The study, published in the British Journal of Nutrition, looked at whether there was a synergistic relationship between calcium and a hormone secreted naturally by the parathyroid glands (exogenous parathyroid hormone 1–34 fragments (PTH 1–34)). In particular it examined the impact on osteoblasts – bone cells that reabsorb bone tissue and are key in skeletal maintenance and repair.
The researchers from the Nanjing University School of Medicine in China fed adult male mice a normal diet (1% calcium), a high-calcium diet (2% calcium), a PTH-treated diet or a high-calcium diet combined with 80 mg/kg per day of the injected hormone for a period of four weeks.
They found that bone mineral density, trabecular bone volume, osteoblast number, alkaline phosphatase (ALP)- and type I collagen-positive areas, and the expression levels of osteoblastic bone formation-related genes and proteins were increased significantly in all diets but most “dramatically” in the calcium-hormone group.
They suggested this effect was due to an upping of the expression of the calcium-sensing receptor and parathyroid hormone receptor in the mice as well as the activation of relevant signalling pathways.
“These results indicate that dietary Ca and PTH play synergistic roles in promoting osteoblastic bone formation by stimulating osteoblast proliferation and differentiation,” they wrote.
They identified the impact using radiology, histopathology (the examination of tissue using a microscope) and cellular and molecular biology techniques.
Source: British Journal of Nutrition
Published online ahead of print, doi:10.1017/S0007114514004309
“Synergistic effects of high dietary calcium and exogenous parathyroid hormone in promoting osteoblastic bone formation in mice”

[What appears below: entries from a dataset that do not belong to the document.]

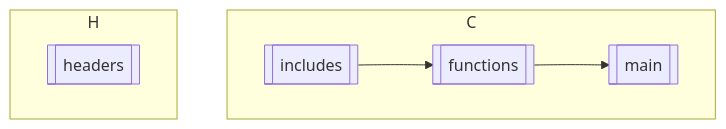
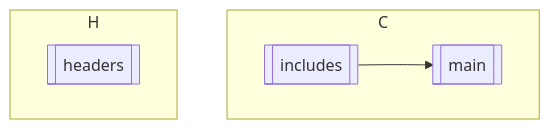
One commit to denischanc/cmap changed the second of 2 diagrams in src/tool/README.md. Above: the diagram before and after it, drawn with Mermaid. The commit also changed 5 other files, not shown here.

````diff
--- a/src/tool/README.md
+++ b/src/tool/README.md
@@ -65,12 +65,11 @@
 ```mermaid
 flowchart TD
   subgraph C
     includes[[includes]]
-    functions[[functions]]
     main[[main]]
-    includes --> functions --> main
+    includes --> main
   end
   subgraph H
     headers[[headers]]
   end
 ```
````
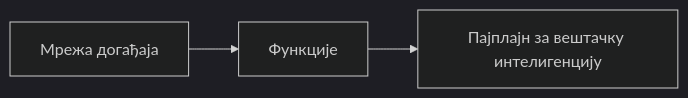
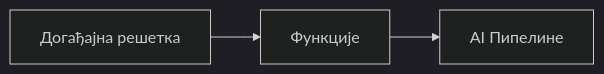
Before and after one commit to microsoft/AZD-for-beginners: the second of 2 diagrams in translations/sr/docs/chapter-08-production/README.md, drawn with Mermaid (dark theme). The commit also changed other lines of this file and 3 other files, not shown here.

````diff
--- a/translations/sr/docs/chapter-08-production/README.md
+++ b/translations/sr/docs/chapter-08-production/README.md
@@ -57,4 +57,4 @@
 ```mermaid
 graph LR
-    EventGrid[Мрежа догађаја] --> Functions[Функције] --> Pipeline[Пајплајн за вештачку интелигенцију]
+    EventGrid[Догађајна решетка] --> Functions[Функције] --> Pipeline[AI Пипелине]
 ```
````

Authors: Y. Feng, M. Zhou, Q. Zhang, H. Liu, Y. Xu, L. Shu, J. Zhang, D. Miao and Y. Ren